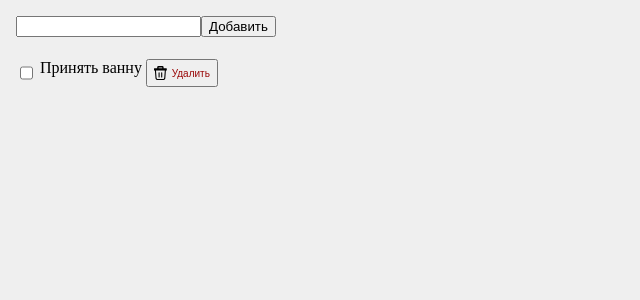
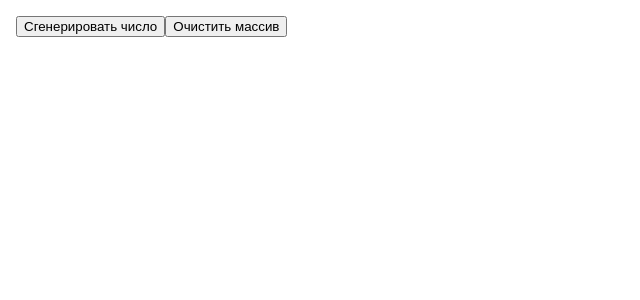
Before and after one commit to fedorov-yaroslav/react-repetition, a React (Vite) app: page / in a window 1280 px wide. Shown: the top 300 px of the page, without its empty margins (0-640 px from the left). Built offline with nearby package versions, Linux system fonts and the light colour scheme; data requests are answered from the project's data file.

Commit message:
feat: complete local numerical crud

```diff
--- a/db.json
+++ /dev/null
@@ -1,10 +0,0 @@
-{
-  "todos": [
-    {
-      "title": "Принять ванну",
-      "completed": false,
-      "id": "JHkFWi8Q1f0"
-    }
-  ],
-  "$schema": "./node_modules/json-server/schema.json"
-}
--- a/src/App.css
+++ b/src/App.css
@@ -1,44 +1,13 @@
-body{
-    font-family: "Leelawadee UI Semilight" ;
-    background: #efefef;
+li {
+    display: flex;
+    width: 100px;
+    justify-content: space-between;
 }
 
-li{
-    display: flex;
-    align-items: center;
-    text-align: center;
-    list-style: none;
-    height: 2.5rem;
+input {
+    border: none;
+    border-bottom: 1px solid black;
+    outline: none;
+    font-family: inherit;
+    font-size: inherit;
 }
-
-ul{
-    padding: 0;
-    width: 80%;
-    gap: 10rem;
-    border-radius: 5px;
-}
-
-.checkbox-wrapper{
-    display: flex;
-    flex-direction: row;
-    text-align: center;
-    gap: 4px
-}
-
-.delete-button{
-    display: flex;
-    height: 1.7rem;
-    text-align: center;
-    align-items: center;
-    gap: 5px;
-    font-size: 10px;
-    color: #9a0808
-}
-
-.checkbox{
-    transform: translateY(-5px);
-}
-
-.completed{
-    text-decoration: line-through;
-}
--- a/src/App.jsx
+++ b/src/App.jsx
@@ -1,87 +1,78 @@
-import { useState, useEffect } from 'react'
 import './App.css'
+import { useState } from 'react'
 
 function App() {
-  useEffect(() => {
-    fetch('http://localhost:3001/todos')
-        .then((res) => res.json())
-        .then((data) => setTodos(data))
-  }, [])
+  const [numbers, setNumbers] = useState([])
+  //стейт для хранения id для редактирования
+  const [editingId, setEditingId] = useState('')
+  const [editingValue, setEditingValue] = useState('')
 
-  const [todos, setTodos] = useState([])
-
-  const [newTodo, setNewTodo] = useState('')
-
-  const addTodo = () => {
-    if (!newTodo.trim()) return;
-
-    fetch('http://localhost:3001/todos', {
-      method: 'POST',
-      headers: { 'Content-Type': 'application/json' },
-      body: JSON.stringify({ title: newTodo, completed: false }) // id сервер создаст сам
-    })
-        .then((res) => res.json())
-        .then((createdTodo) => {
-          // Только после ответа сервера обновляем экран
-          setTodos([...todos, createdTodo]);
-          setNewTodo('');
-        });
-  };
-
-  const deleteTodo = (id) => {
-    fetch(`http://localhost:3001/todos/${id}`, {
-      method: 'DELETE',
-    })
-        .then((res) => setTodos(todos.filter(todo => todo.id !== id)))
+  const generateNumber = () => {
+    const randomNumber = Math.floor(Math.random() * 100)
+    setNumbers([...numbers, {id: Date.now(), value: randomNumber}])
   }
 
-  const handleToggle = (id) => {
-    // Находим текущую задачу в списке
-    const todoToUpdate = todos.find(todo => todo.id === id);
-    if (!todoToUpdate) return;
+  const clearList = () => {
+    setNumbers([])
+  }
 
-    fetch(`http://localhost:3001/todos/${id}`, {
-      method: 'PATCH',
-      headers: { 'Content-Type': 'application/json' },
-      body: JSON.stringify({ completed: !todoToUpdate.completed }) // отправляем новое состояние
-    })
-        .then((res) => res.json())
-        .then((updatedTodo) => {
-          // Обновляем состояние в React данными, которые прислал сервер
-          setTodos(prevTodos =>
-              prevTodos.map(todo => todo.id === id ? updatedTodo : todo)
-          );
-        });
-  };
+  const deleteNumber = (id) => {
+    setNumbers(numbers.filter(number => number.id !== id))
+  }
+
+  const startEditing = (id, currentValue) => {
+    setEditingId(id)
+    setEditingValue(currentValue)
+  }
+
+  const endEditing = (id) => {
+    setNumbers(numbers.map(num =>
+        num.id === id ? {...num, value: Number(editingValue) } : num
+    ))
+    setEditingValue('')
+    setEditingId('')
+  }
 
   return (
-    <>
-      <input
-          type="text"
-          value={newTodo}
-          onChange={(e) => setNewTodo(e.target.value)}
-          onKeyDown={(e) => e.key === 'Enter' && addTodo()}
-      />
-      <button onClick={addTodo}>Добавить</button>
-      <ul>
-        {todos.map(todo => (
-            <li key={todo.id}>
-              <label className={'checkbox-wrapper'}>
-                <input type="checkbox"
-                       checked={todo.completed}
-                       onChange={() => handleToggle(todo.id)}
-                />
-                <span className={todo.completed ? ' completed' : ''}>{todo.title}</span>
+      <div>
+        <button onClick={generateNumber}>Сгенерировать число</button>
+        <button onClick={clearList}>Очистить массив</button>
+        <ol>
+          {numbers.map(number => (
+              <li
+                  key={number.id}
+              >
+                {editingId === number.id ? (
+                    <input
+                        autoFocus
+                        type='number'
+                        value={editingValue}
+                        onChange={(e) => setEditingValue(e.target.value)}
+                        onBlur={() => endEditing(number.id)}
+                        onKeyDown={(e) => {
+                          if (e.key === 'Enter' || e.key === 'Escape') {
+                            endEditing(number.id)
+                          }
+                        }
+                        }
+                    ></input>
+                ) : (
+                    <>
+                      <span
+                          onDoubleClick={() => startEditing(number.id, number.value)}
+                      >
+                        {number.value}
+                      </span>
+                      <button
+                          onClick={() => deleteNumber(number.id)}>X</button>
+                    </>
+                )
 
-                <button className='delete-button' onClick={() => deleteTodo(todo.id)}>
-                  <svg width='0.8rem' id="Layer_1" data-name="Layer 1" xmlns="http://www.w3.org/2000/svg" viewBox="0 0 110.61 122.88"><title>trash</title><path d="M39.27,58.64a4.74,4.74,0,1,1,9.47,0V93.72a4.74,4.74,0,1,1-9.47,0V58.64Zm63.6-19.86L98,103a22.29,22.29,0,0,1-6.33,14.1,19.41,19.41,0,0,1-13.88,5.78h-45a19.4,19.4,0,0,1-13.86-5.78l0,0A22.31,22.31,0,0,1,12.59,103L7.74,38.78H0V25c0-3.32,1.63-4.58,4.84-4.58H27.58V10.79A10.82,10.82,0,0,1,38.37,0H72.24A10.82,10.82,0,0,1,83,10.79v9.62h23.35a6.19,6.19,0,0,1,1,.06A3.86,3.86,0,0,1,110.59,24c0,.2,0,.38,0,.57V38.78Zm-9.5.17H17.24L22,102.3a12.82,12.82,0,0,0,3.57,8.1l0,0a10,10,0,0,0,7.19,3h45a10.06,10.06,0,0,0,7.19-3,12.8,12.8,0,0,0,3.59-8.1L93.37,39ZM71,20.41V12.05H39.64v8.36ZM61.87,58.64a4.74,4.74,0,1,1,9.47,0V93.72a4.74,4.74,0,1,1-9.47,0V58.64Z"/></svg>
-                  <p>Удалить</p>
-                </button>
-              </label>
-            </li>
-        ))}
-      </ul>
-    </>
+                }
+              </li>
+          ))}
+        </ol>
+      </div>
   )
 }
 
```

Problem description:
Once you have checked every line of the material above, return the ones that hold the string "randomNumber".

Written response:
+    const randomNumber = Math.floor(Math.random() * 100)
+    setNumbers([...numbers, {id: Date.now(), value: randomNumber}])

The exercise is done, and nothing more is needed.